Once all the voice entries have appeared, they interweave a bit and cadence, forming the exposition of the fugue. Subject statements are back to back, starting from the highest voice and progressing to lower voices, one after another, until the final voice is sounded in the pedals. The entrance of the second voice, after the initial statement of the subject, is accompanied by a countersubject moving in faster notes. Performance of this piece requires two hands and two feet!
Development In the development, the Bach continues to work the material introduced in the exposition, but dramatizes it with modulation and free form manipulation of the subject see techniques detailed above. The sections featuring free treatment of material is called episodes.
The episode is usually followed by a statement of the subject to help anchor the listener and provide a sense of formal organization. Return Finally, a sense of return is created by bringing back the original key and stating the subject in its entirety, often cascading subject entries for increased excitement.
The practice of ending a minor mode piece with a major chord is called a Picardy third. It was thought the major chord provided a stronger and happier ending than a minor chord.
Fugue for organ in G minor ("Little"), BWV 578 (BC J66)
Contact Form in Art Music All of the archetypal forms strophic, binary, ternary, rondo, and theme and variations play a role in art music. Minuets from the Classical period which appear often in composite forms like symphonies and string quartets are ternary. Ritornello form, the Baroque version of rondo form, was used in the fast movements of concertos by Antonio Vivaldi and others. Art music forms are also sometimes based on themes - a motives, phrases, or melodies that will be repeated, transformed, and varied over the course of the piece.

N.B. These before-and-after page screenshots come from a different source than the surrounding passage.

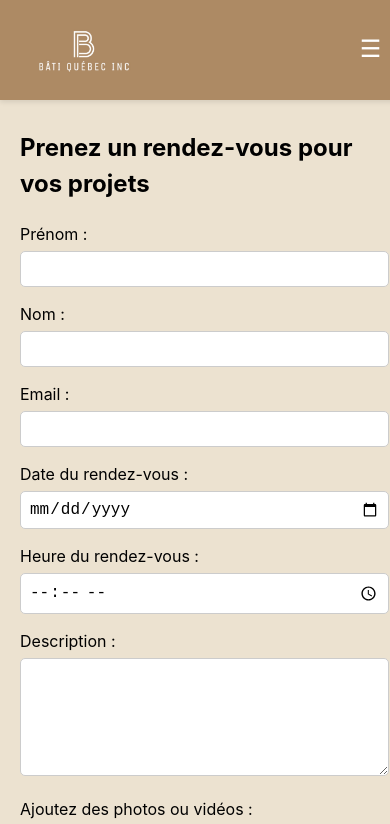
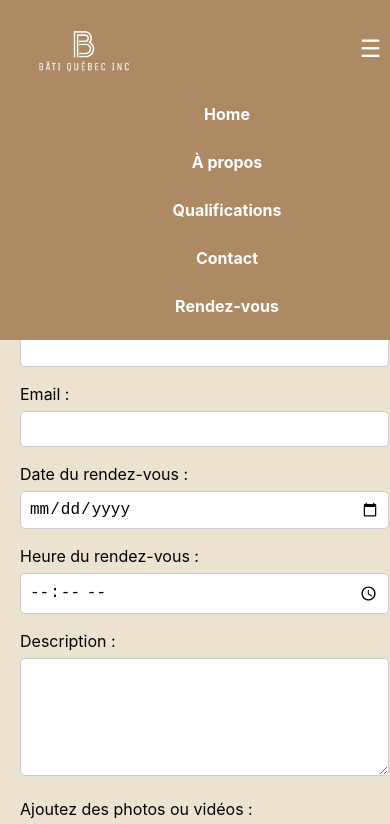
Before and after one commit to MyriamAssam/bati, a React (Vite) app: page /rdv in a window 390 px wide. Shown: the top 824 px of the page. Built offline with nearby package versions, Linux system fonts and the light colour scheme.

Commit message:
Arrangement style css pour mobile

```diff
--- a/src/App.css
+++ b/src/App.css
@@ -110,59 +110,55 @@ nav {
   background-color: #AD8A64;
 }
 
+
+
+/* ✅ Correction du Menu Mobile */
 @media (max-width: 768px) {
-  .menu-button {
-    display: block;
-  }
-
   nav {
     flex-direction: column;
+    align-items: center;
     width: 100%;
+    position: absolute;
+    top: 80px;
+    /* Décalage pour ne pas chevaucher le header */
+    left: 0;
+    background-color: #AD8A64;
+    z-index: 999;
+    /* Assure qu'il est au-dessus des autres éléments */
   }
 
   .menuListStyle {
     flex-direction: column;
     width: 100%;
     text-align: center;
+    display: none;
+    /* Caché par défaut */
+  }
+
+  .menu-open .menuListStyle {
+    display: flex;
+    /* Afficher quand le menu est ouvert */
   }
 
   .menuListStyle li {
     width: 100%;
     padding: 12px;
   }
+
+  .menu-button {
+    display: block;
+    position: absolute;
+    top: 20px;
+    right: 20px;
+    background: none;
+    border: none;
+    font-size: 24px;
+    cursor: pointer;
+    color: white;
+    z-index: 1001;
+  }
 }
 
-/* ✅ Correction du Menu Mobile */
-@media (max-width: 768px) {
-  nav {
-    display: flex;
-    flex-direction: column;
-    align-items: center;
-    width: 100%;
-  }
-
-  .menuListStyle {
-    display: flex;
-    flex-direction: column;
-    width: 100%;
-    padding: 0;
-    margin: 0;
-  }
-
-  .menuListStyle li {
-    width: 100%;
-    text-align: center;
-    padding: 12px;
-  }
-
-  .menuListStyle a {
-    font-size: 16px;
-    padding: 12px;
-    display: block;
-    width: 100%;
-    text-align: center;
-  }
-}
 
 
 @media (max-width: 768px) {
--- a/src/Header.jsx
+++ b/src/Header.jsx
@@ -17,13 +17,13 @@ const Header = () => {
             </button>
 
             {/* Menu de navigation */}
-            <nav className={menuOpen ? "menu-open" : "menu-closed"}>
+            <nav className={menuOpen ? "menu-open" : ""}>
                 <ul className="menuListStyle">
-                    <li><Link to="/">Home</Link></li>
-                    <li><Link to="/about">À propos</Link></li>
-                    <li><Link to="/qualifications">Qualifications</Link></li>
-                    <li><Link to="/contact">Contact</Link></li>
-                    <li><Link to="/rdv">Rendez-vous</Link></li>
+                    <li><Link to="/" onClick={() => setMenuOpen(false)}>Home</Link></li>
+                    <li><Link to="/about" onClick={() => setMenuOpen(false)}>À propos</Link></li>
+                    <li><Link to="/qualifications" onClick={() => setMenuOpen(false)}>Qualifications</Link></li>
+                    <li><Link to="/contact" onClick={() => setMenuOpen(false)}>Contact</Link></li>
+                    <li><Link to="/rdv" onClick={() => setMenuOpen(false)}>Rendez-vous</Link></li>
                 </ul>
             </nav>
         </header>
```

Form in Art Music
Fugue in G minor sheet music for piano or keyboard
Fugue in G minor, BWV 578 (Bach, Johann Sebastian)